Stored data
◇ ◇ ◇ ◇ ◇
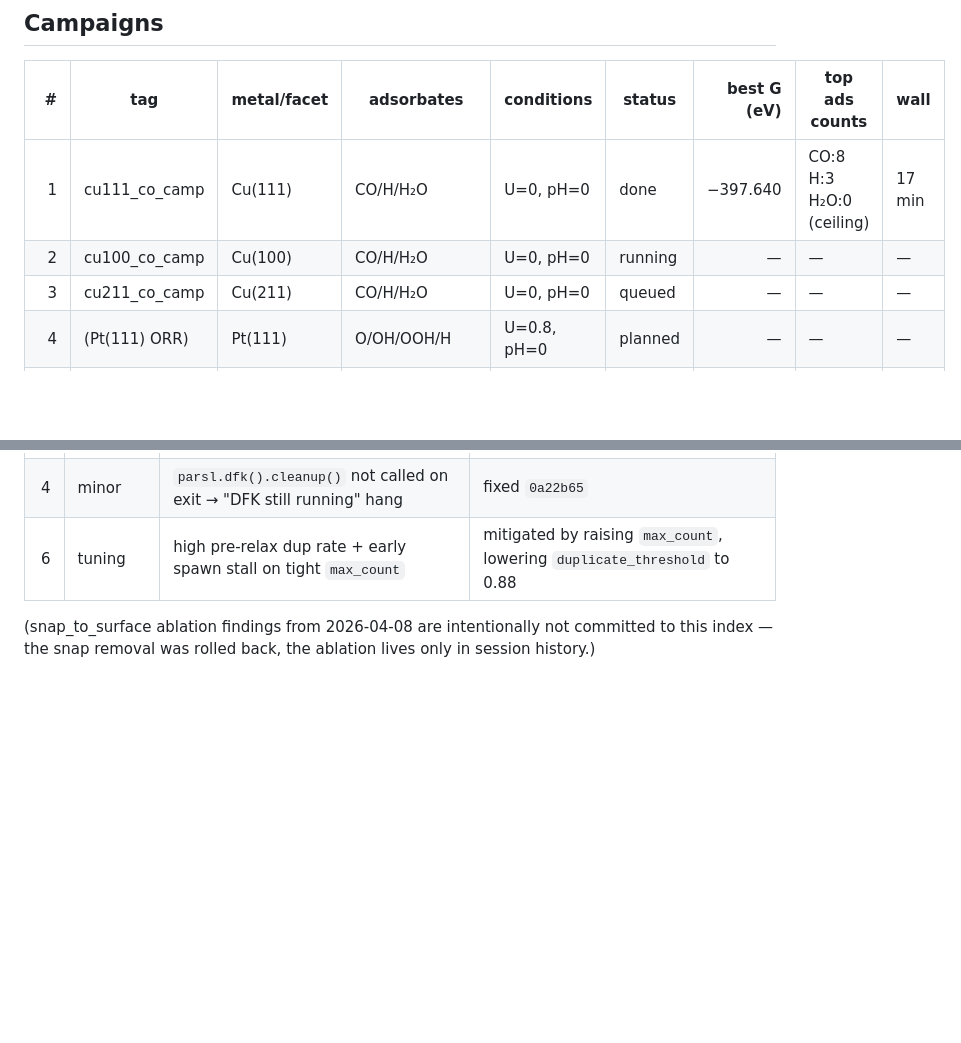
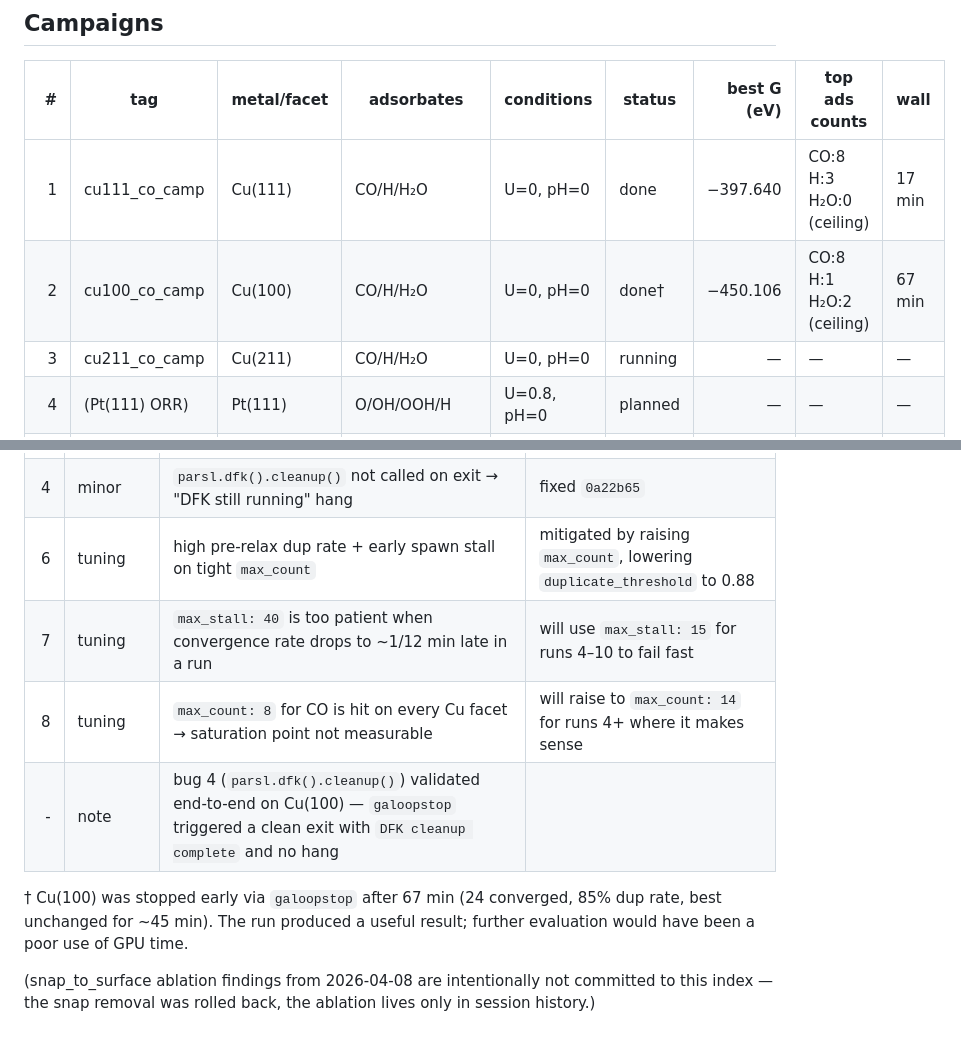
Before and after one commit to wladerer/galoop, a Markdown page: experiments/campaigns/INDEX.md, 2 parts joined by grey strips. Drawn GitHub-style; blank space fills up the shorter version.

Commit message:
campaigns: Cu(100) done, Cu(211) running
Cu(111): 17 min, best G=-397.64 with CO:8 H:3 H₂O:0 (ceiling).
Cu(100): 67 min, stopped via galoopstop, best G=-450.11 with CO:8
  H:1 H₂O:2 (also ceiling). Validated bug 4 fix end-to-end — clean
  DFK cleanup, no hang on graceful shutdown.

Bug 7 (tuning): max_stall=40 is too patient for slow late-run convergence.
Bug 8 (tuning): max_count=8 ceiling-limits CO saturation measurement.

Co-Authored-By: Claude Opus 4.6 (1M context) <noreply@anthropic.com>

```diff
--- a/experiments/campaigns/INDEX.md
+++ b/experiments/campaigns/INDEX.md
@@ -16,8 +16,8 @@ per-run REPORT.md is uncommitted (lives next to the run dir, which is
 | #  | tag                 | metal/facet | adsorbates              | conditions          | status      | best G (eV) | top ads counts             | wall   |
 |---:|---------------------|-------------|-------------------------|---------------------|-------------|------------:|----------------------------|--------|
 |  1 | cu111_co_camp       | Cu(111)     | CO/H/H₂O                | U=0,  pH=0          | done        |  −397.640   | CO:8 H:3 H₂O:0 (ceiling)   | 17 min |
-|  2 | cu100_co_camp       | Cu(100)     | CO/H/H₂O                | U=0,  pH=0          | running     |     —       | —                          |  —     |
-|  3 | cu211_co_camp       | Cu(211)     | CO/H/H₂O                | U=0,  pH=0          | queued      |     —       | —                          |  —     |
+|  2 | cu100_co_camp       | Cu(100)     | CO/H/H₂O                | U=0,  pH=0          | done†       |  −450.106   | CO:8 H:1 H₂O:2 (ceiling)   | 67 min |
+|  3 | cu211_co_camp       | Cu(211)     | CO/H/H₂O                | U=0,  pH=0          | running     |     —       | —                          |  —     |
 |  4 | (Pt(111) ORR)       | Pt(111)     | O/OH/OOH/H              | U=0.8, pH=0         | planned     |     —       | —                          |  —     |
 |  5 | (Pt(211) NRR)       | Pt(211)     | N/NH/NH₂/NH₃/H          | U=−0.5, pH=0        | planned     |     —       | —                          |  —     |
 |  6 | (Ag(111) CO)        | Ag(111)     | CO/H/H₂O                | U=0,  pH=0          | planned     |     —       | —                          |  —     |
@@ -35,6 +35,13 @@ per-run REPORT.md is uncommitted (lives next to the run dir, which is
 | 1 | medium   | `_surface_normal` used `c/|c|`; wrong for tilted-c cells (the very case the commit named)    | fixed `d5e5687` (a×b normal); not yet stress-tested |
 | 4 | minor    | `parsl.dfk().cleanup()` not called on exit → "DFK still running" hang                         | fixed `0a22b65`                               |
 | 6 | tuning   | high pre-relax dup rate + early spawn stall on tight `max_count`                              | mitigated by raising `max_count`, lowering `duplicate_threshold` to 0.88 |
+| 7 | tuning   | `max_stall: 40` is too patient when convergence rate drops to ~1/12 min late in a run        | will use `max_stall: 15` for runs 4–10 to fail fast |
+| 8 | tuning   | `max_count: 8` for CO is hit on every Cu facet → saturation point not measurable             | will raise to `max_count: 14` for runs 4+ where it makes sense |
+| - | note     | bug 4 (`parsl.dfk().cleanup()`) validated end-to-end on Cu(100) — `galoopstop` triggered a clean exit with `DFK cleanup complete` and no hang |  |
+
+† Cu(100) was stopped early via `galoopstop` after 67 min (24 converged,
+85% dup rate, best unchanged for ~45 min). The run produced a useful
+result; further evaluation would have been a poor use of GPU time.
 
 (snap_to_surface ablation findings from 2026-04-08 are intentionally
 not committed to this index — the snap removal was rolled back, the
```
◇ ◇ ◇ ◇ ◇
Problem - Each record must be set down again without alteration, and no picture may be carried over.

Result for this exercise -
Before and after one commit to wladerer/galoop, a Markdown page: experiments/campaigns/INDEX.md, 2 parts joined by grey strips. Drawn GitHub-style; blank space fills up the shorter version.

Commit message:
campaigns: Cu(100) done, Cu(211) running
Cu(111): 17 min, best G=-397.64 with CO:8 H:3 H₂O:0 (ceiling).
Cu(100): 67 min, stopped via galoopstop, best G=-450.11 with CO:8
  H:1 H₂O:2 (also ceiling). Validated bug 4 fix end-to-end — clean
  DFK cleanup, no hang on graceful shutdown.

Bug 7 (tuning): max_stall=40 is too patient for slow late-run convergence.
Bug 8 (tuning): max_count=8 ceiling-limits CO saturation measurement.

Co-Authored-By: Claude Opus 4.6 (1M context) <noreply@anthropic.com>

```diff
--- a/experiments/campaigns/INDEX.md
+++ b/experiments/campaigns/INDEX.md
@@ -16,8 +16,8 @@ per-run REPORT.md is uncommitted (lives next to the run dir, which is
 | #  | tag                 | metal/facet | adsorbates              | conditions          | status      | best G (eV) | top ads counts             | wall   |
 |---:|---------------------|-------------|-------------------------|---------------------|-------------|------------:|----------------------------|--------|
 |  1 | cu111_co_camp       | Cu(111)     | CO/H/H₂O                | U=0,  pH=0          | done        |  −397.640   | CO:8 H:3 H₂O:0 (ceiling)   | 17 min |
-|  2 | cu100_co_camp       | Cu(100)     | CO/H/H₂O                | U=0,  pH=0          | running     |     —       | —                          |  —     |
-|  3 | cu211_co_camp       | Cu(211)     | CO/H/H₂O                | U=0,  pH=0          | queued      |     —       | —                          |  —     |
+|  2 | cu100_co_camp       | Cu(100)     | CO/H/H₂O                | U=0,  pH=0          | done†       |  −450.106   | CO:8 H:1 H₂O:2 (ceiling)   | 67 min |
+|  3 | cu211_co_camp       | Cu(211)     | CO/H/H₂O                | U=0,  pH=0          | running     |     —       | —                          |  —     |
 |  4 | (Pt(111) ORR)       | Pt(111)     | O/OH/OOH/H              | U=0.8, pH=0         | planned     |     —       | —                          |  —     |
 |  5 | (Pt(211) NRR)       | Pt(211)     | N/NH/NH₂/NH₃/H          | U=−0.5, pH=0        | planned     |     —       | —                          |  —     |
 |  6 | (Ag(111) CO)        | Ag(111)     | CO/H/H₂O                | U=0,  pH=0          | planned     |     —       | —                          |  —     |
@@ -35,6 +35,13 @@ per-run REPORT.md is uncommitted (lives next to the run dir, which is
 | 1 | medium   | `_surface_normal` used `c/|c|`; wrong for tilted-c cells (the very case the commit named)    | fixed `d5e5687` (a×b normal); not yet stress-tested |
 | 4 | minor    | `parsl.dfk().cleanup()` not called on exit → "DFK still running" hang                         | fixed `0a22b65`                               |
 | 6 | tuning   | high pre-relax dup rate + early spawn stall on tight `max_count`                              | mitigated by raising `max_count`, lowering `duplicate_threshold` to 0.88 |
+| 7 | tuning   | `max_stall: 40` is too patient when convergence rate drops to ~1/12 min late in a run        | will use `max_stall: 15` for runs 4–10 to fail fast |
+| 8 | tuning   | `max_count: 8` for CO is hit on every Cu facet → saturation point not measurable             | will raise to `max_count: 14` for runs 4+ where it makes sense |
+| - | note     | bug 4 (`parsl.dfk().cleanup()`) validated end-to-end on Cu(100) — `galoopstop` triggered a clean exit with `DFK cleanup complete` and no hang |  |
+
+† Cu(100) was stopped early via `galoopstop` after 67 min (24 converged,
+85% dup rate, best unchanged for ~45 min). The run produced a useful
+result; further evaluation would have been a poor use of GPU time.
 
 (snap_to_surface ablation findings from 2026-04-08 are intentionally
 not committed to this index — the snap removal was rolled back, the
```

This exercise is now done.